■ What is expected
Set down the data again word for word. Skip any pictures.

■ Material to process

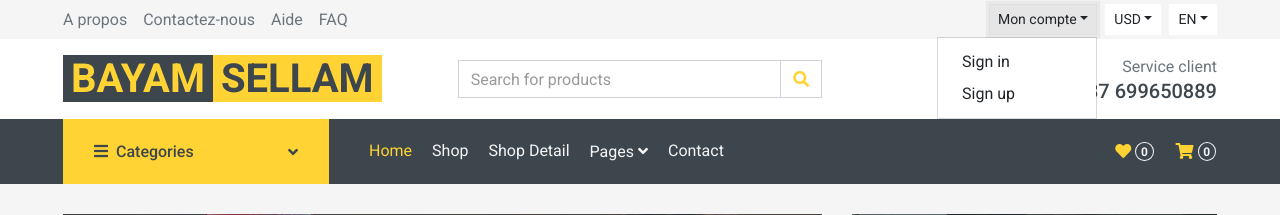
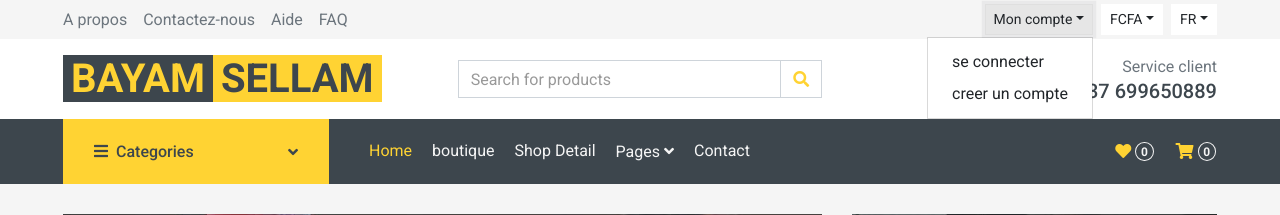
Before and after one commit to Dllite/ecommerce, a PHP site: page /index.php in a window 1280 px wide, after a click on "Mon compte". Shown: the top 215 px of the page. Run offline with PHP 8.4, Linux system fonts and the light colour scheme; some libraries are stand-ins or nearby versions.

Commit message:
modification de langue sur le header

```diff
--- a/view/header_view.php
+++ b/view/header_view.php
@@ -43,25 +43,15 @@
                     <div class="btn-group">
                         <button type="button" class="btn btn-sm btn-light dropdown-toggle" data-toggle="dropdown">Mon compte</button>
                         <div class="dropdown-menu dropdown-menu-right">
-                            <button class="dropdown-item" type="button">Sign in</button>
-                            <button class="dropdown-item" type="button">Sign up</button>
+                            <button class="dropdown-item" type="button">se connecter</button>
+                            <button class="dropdown-item" type="button">creer un compte</button>
                         </div>
                     </div>
                     <div class="btn-group mx-2">
-                        <button type="button" class="btn btn-sm btn-light dropdown-toggle" data-toggle="dropdown">USD</button>
-                        <div class="dropdown-menu dropdown-menu-right">
-                            <button class="dropdown-item" type="button">EUR</button>
-                            <button class="dropdown-item" type="button">GBP</button>
-                            <button class="dropdown-item" type="button">CAD</button>
-                        </div>
+                        <button type="button" class="btn btn-sm btn-light dropdown-toggle" data-toggle="dropdown">FCFA</button>
                     </div>
                     <div class="btn-group">
-                        <button type="button" class="btn btn-sm btn-light dropdown-toggle" data-toggle="dropdown">EN</button>
-                        <div class="dropdown-menu dropdown-menu-right">
-                            <button class="dropdown-item" type="button">FR</button>
-                            <button class="dropdown-item" type="button">AR</button>
-                            <button class="dropdown-item" type="button">RU</button>
-                        </div>
+                        <button type="button" class="btn btn-sm btn-light dropdown-toggle" data-toggle="dropdown">FR</button>
                     </div>
                 </div>
                 <div class="d-inline-flex align-items-center d-block d-lg-none">
@@ -115,11 +105,11 @@
                 <nav class="collapse position-absolute navbar navbar-vertical navbar-light align-items-start p-0 bg-light" id="navbar-vertical" style="width: calc(100% - 30px); z-index: 999;">
                     <div class="navbar-nav w-100">
                         <div class="nav-item dropdown dropright">
-                            <a href="#" class="nav-link dropdown-toggle" data-toggle="dropdown">Dresses <i class="fa fa-angle-right float-right mt-1"></i></a>
+                            <a href="#" class="nav-link dropdown-toggle" data-toggle="dropdown">Vetements <i class="fa fa-angle-right float-right mt-1"></i></a>
                             <div class="dropdown-menu position-absolute rounded-0 border-0 m-0">
-                                <a href="" class="dropdown-item">Men's Dresses</a>
-                                <a href="" class="dropdown-item">Women's Dresses</a>
-                                <a href="" class="dropdown-item">Baby's Dresses</a>
+                                <a href="" class="dropdown-item">Vetements Hommes</a>
+                                <a href="" class="dropdown-item">Vetements Femmes</a>
+                                <a href="" class="dropdown-item">Vetements Enfants</a>
                             </div>
                         </div>
                         <a href="" class="nav-item nav-link">Shirts</a>
@@ -146,7 +136,7 @@
                     <div class="collapse navbar-collapse justify-content-between" id="navbarCollapse">
                         <div class="navbar-nav mr-auto py-0">
                             <a href="index.html" class="nav-item nav-link active">Home</a>
-                            <a href="shop.html" class="nav-item nav-link">Shop</a>
+                            <a href="shop.html" class="nav-item nav-link">boutique</a>
                             <a href="detail.html" class="nav-item nav-link">Shop Detail</a>
                             <div class="nav-item dropdown">
                                 <a href="#" class="nav-link dropdown-toggle" data-toggle="dropdown">Pages <i class="fa fa-angle-down mt-1"></i></a>
```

■ Output for this exercise
Before and after one commit to Dllite/ecommerce, a PHP site: page /index.php in a window 1280 px wide, after a click on "Mon compte". Shown: the top 215 px of the page. Run offline with PHP 8.4, Linux system fonts and the light colour scheme; some libraries are stand-ins or nearby versions.

Commit message:
modification de langue sur le header

```diff
--- a/view/header_view.php
+++ b/view/header_view.php
@@ -43,25 +43,15 @@
                     <div class="btn-group">
                         <button type="button" class="btn btn-sm btn-light dropdown-toggle" data-toggle="dropdown">Mon compte</button>
                         <div class="dropdown-menu dropdown-menu-right">
-                            <button class="dropdown-item" type="button">Sign in</button>
-                            <button class="dropdown-item" type="button">Sign up</button>
+                            <button class="dropdown-item" type="button">se connecter</button>
+                            <button class="dropdown-item" type="button">creer un compte</button>
                         </div>
                     </div>
                     <div class="btn-group mx-2">
-                        <button type="button" class="btn btn-sm btn-light dropdown-toggle" data-toggle="dropdown">USD</button>
-                        <div class="dropdown-menu dropdown-menu-right">
-                            <button class="dropdown-item" type="button">EUR</button>
-                            <button class="dropdown-item" type="button">GBP</button>
-                            <button class="dropdown-item" type="button">CAD</button>
-                        </div>
+                        <button type="button" class="btn btn-sm btn-light dropdown-toggle" data-toggle="dropdown">FCFA</button>
                     </div>
                     <div class="btn-group">
-                        <button type="button" class="btn btn-sm btn-light dropdown-toggle" data-toggle="dropdown">EN</button>
-                        <div class="dropdown-menu dropdown-menu-right">
-                            <button class="dropdown-item" type="button">FR</button>
-                            <button class="dropdown-item" type="button">AR</button>
-                            <button class="dropdown-item" type="button">RU</button>
-                        </div>
+                        <button type="button" class="btn btn-sm btn-light dropdown-toggle" data-toggle="dropdown">FR</button>
                     </div>
                 </div>
                 <div class="d-inline-flex align-items-center d-block d-lg-none">
@@ -115,11 +105,11 @@
                 <nav class="collapse position-absolute navbar navbar-vertical navbar-light align-items-start p-0 bg-light" id="navbar-vertical" style="width: calc(100% - 30px); z-index: 999;">
                     <div class="navbar-nav w-100">
                         <div class="nav-item dropdown dropright">
-                            <a href="#" class="nav-link dropdown-toggle" data-toggle="dropdown">Dresses <i class="fa fa-angle-right float-right mt-1"></i></a>
+                            <a href="#" class="nav-link dropdown-toggle" data-toggle="dropdown">Vetements <i class="fa fa-angle-right float-right mt-1"></i></a>
                             <div class="dropdown-menu position-absolute rounded-0 border-0 m-0">
-                                <a href="" class="dropdown-item">Men's Dresses</a>
-                                <a href="" class="dropdown-item">Women's Dresses</a>
-                                <a href="" class="dropdown-item">Baby's Dresses</a>
+                                <a href="" class="dropdown-item">Vetements Hommes</a>
+                                <a href="" class="dropdown-item">Vetements Femmes</a>
+                                <a href="" class="dropdown-item">Vetements Enfants</a>
                             </div>
                         </div>
                         <a href="" class="nav-item nav-link">Shirts</a>
@@ -146,7 +136,7 @@
                     <div class="collapse navbar-collapse justify-content-between" id="navbarCollapse">
                         <div class="navbar-nav mr-auto py-0">
                             <a href="index.html" class="nav-item nav-link active">Home</a>
-                            <a href="shop.html" class="nav-item nav-link">Shop</a>
+                            <a href="shop.html" class="nav-item nav-link">boutique</a>
                             <a href="detail.html" class="nav-item nav-link">Shop Detail</a>
                             <div class="nav-item dropdown">
                                 <a href="#" class="nav-link dropdown-toggle" data-toggle="dropdown">Pages <i class="fa fa-angle-down mt-1"></i></a>
```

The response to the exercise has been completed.